**Required action**
All records, minus the pictures: write them out exactly.

=== Begin Enclosure ===

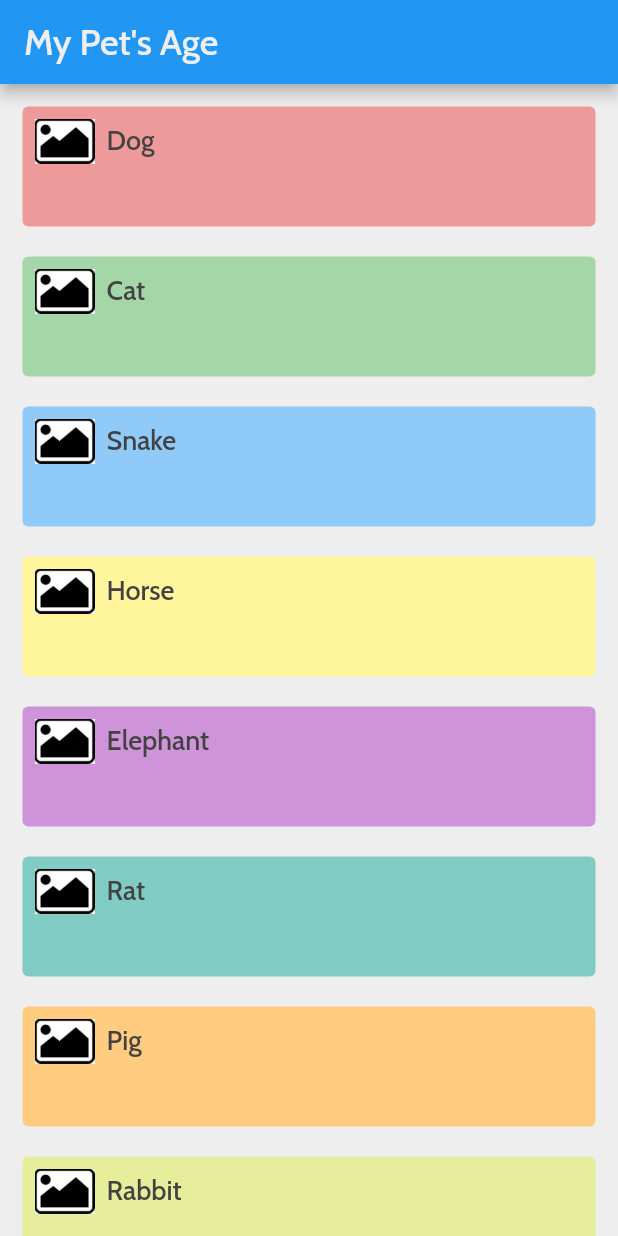
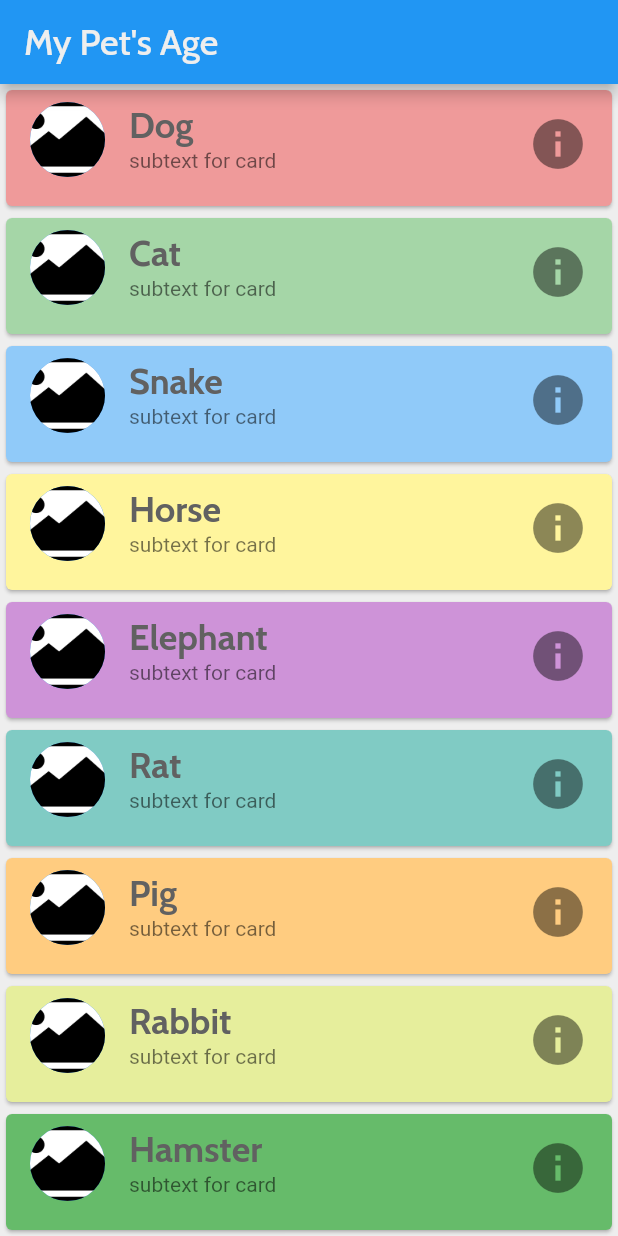
Before and after one commit to carlstep/animal_age2, a Flutter app: the screen it shows after launch, on a phone screen of 412 x 824 dp. Run offline on Flutter 3.47's test engine with Material 2 defaults, Android fonts, the phone set to English and light mode, and no system bars; our stand-ins replace google_fonts.

Commit message:
update to App design

```diff
--- a/lib/main.dart
+++ b/lib/main.dart
@@ -5,24 +5,42 @@ void main() => runApp(AnimalAgeApp());
 
 Expanded animalCard({Color color, String animalName}) {
   return Expanded(
-    child: Container(
-      margin: EdgeInsets.fromLTRB(15.0, 15.0, 15.0, 5.0),
-      height: 80.0,
-      child: TextButton.icon(
-        label: Text(
-          '$animalName',
-          style: GoogleFonts.cabin(
-            color: Colors.grey[800],
-            fontSize: 18.0,
+    child: Card(
+      color: color,
+      child: Column(
+        children: [
+          ListTile(
+            //tileColor: color,
+            leading: Column(
+              children: [
+                CircleAvatar(
+                  backgroundImage: AssetImage(
+                    'assets/images/image_placeholder.png',
+                  ),
+                  radius: 25.0,
+                ),
+              ],
+            ),
+            title: Text(
+              '$animalName',
+              style: GoogleFonts.cabin(
+                color: Colors.grey[700],
+                fontSize: 24.0,
+                fontWeight: FontWeight.bold,
+              ),
+            ),
+            subtitle: Text(
+              'subtext for card',
+            ),
+            trailing: Icon(
+              Icons.info,
+              size: 40.0,
+            ),
+            onTap: () {
+              print('the $animalName card has been tapped');
+            },
           ),
-        ),
-        icon: Image(
-          image: AssetImage('assets/images/image_placeholder.png'),
-          height: 30.0,
-        ),
-        style: TextButton.styleFrom(
-            backgroundColor: color, alignment: Alignment.topLeft),
-        onPressed: () {},
+        ],
       ),
     ),
   );
@@ -44,8 +62,9 @@ class AnimalAgeApp extends StatelessWidget {
           ),
         ),
         body: SafeArea(
-          child: ListView(
-            children: [
+          child: Column(
+            //crossAxisAlignment: CrossAxisAlignment.stretch,
+            children: <Widget>[
               animalCard(color: Colors.red[200], animalName: 'Dog'),
               animalCard(color: Colors.green[200], animalName: 'Cat'),
               animalCard(color: Colors.blue[200], animalName: 'Snake'),
```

=== End Enclosure ===

**Solution to the problem**
Before and after one commit to carlstep/animal_age2, a Flutter app: the screen it shows after launch, on a phone screen of 412 x 824 dp. Run offline on Flutter 3.47's test engine with Material 2 defaults, Android fonts, the phone set to English and light mode, and no system bars; our stand-ins replace google_fonts.

Commit message:
update to App design

```diff
--- a/lib/main.dart
+++ b/lib/main.dart
@@ -5,24 +5,42 @@ void main() => runApp(AnimalAgeApp());
 
 Expanded animalCard({Color color, String animalName}) {
   return Expanded(
-    child: Container(
-      margin: EdgeInsets.fromLTRB(15.0, 15.0, 15.0, 5.0),
-      height: 80.0,
-      child: TextButton.icon(
-        label: Text(
-          '$animalName',
-          style: GoogleFonts.cabin(
-            color: Colors.grey[800],
-            fontSize: 18.0,
+    child: Card(
+      color: color,
+      child: Column(
+        children: [
+          ListTile(
+            //tileColor: color,
+            leading: Column(
+              children: [
+                CircleAvatar(
+                  backgroundImage: AssetImage(
+                    'assets/images/image_placeholder.png',
+                  ),
+                  radius: 25.0,
+                ),
+              ],
+            ),
+            title: Text(
+              '$animalName',
+              style: GoogleFonts.cabin(
+                color: Colors.grey[700],
+                fontSize: 24.0,
+                fontWeight: FontWeight.bold,
+              ),
+            ),
+            subtitle: Text(
+              'subtext for card',
+            ),
+            trailing: Icon(
+              Icons.info,
+              size: 40.0,
+            ),
+            onTap: () {
+              print('the $animalName card has been tapped');
+            },
           ),
-        ),
-        icon: Image(
-          image: AssetImage('assets/images/image_placeholder.png'),
-          height: 30.0,
-        ),
-        style: TextButton.styleFrom(
-            backgroundColor: color, alignment: Alignment.topLeft),
-        onPressed: () {},
+        ],
       ),
     ),
   );
@@ -44,8 +62,9 @@ class AnimalAgeApp extends StatelessWidget {
           ),
         ),
         body: SafeArea(
-          child: ListView(
-            children: [
+          child: Column(
+            //crossAxisAlignment: CrossAxisAlignment.stretch,
+            children: <Widget>[
               animalCard(color: Colors.red[200], animalName: 'Dog'),
               animalCard(color: Colors.green[200], animalName: 'Cat'),
               animalCard(color: Colors.blue[200], animalName: 'Snake'),
```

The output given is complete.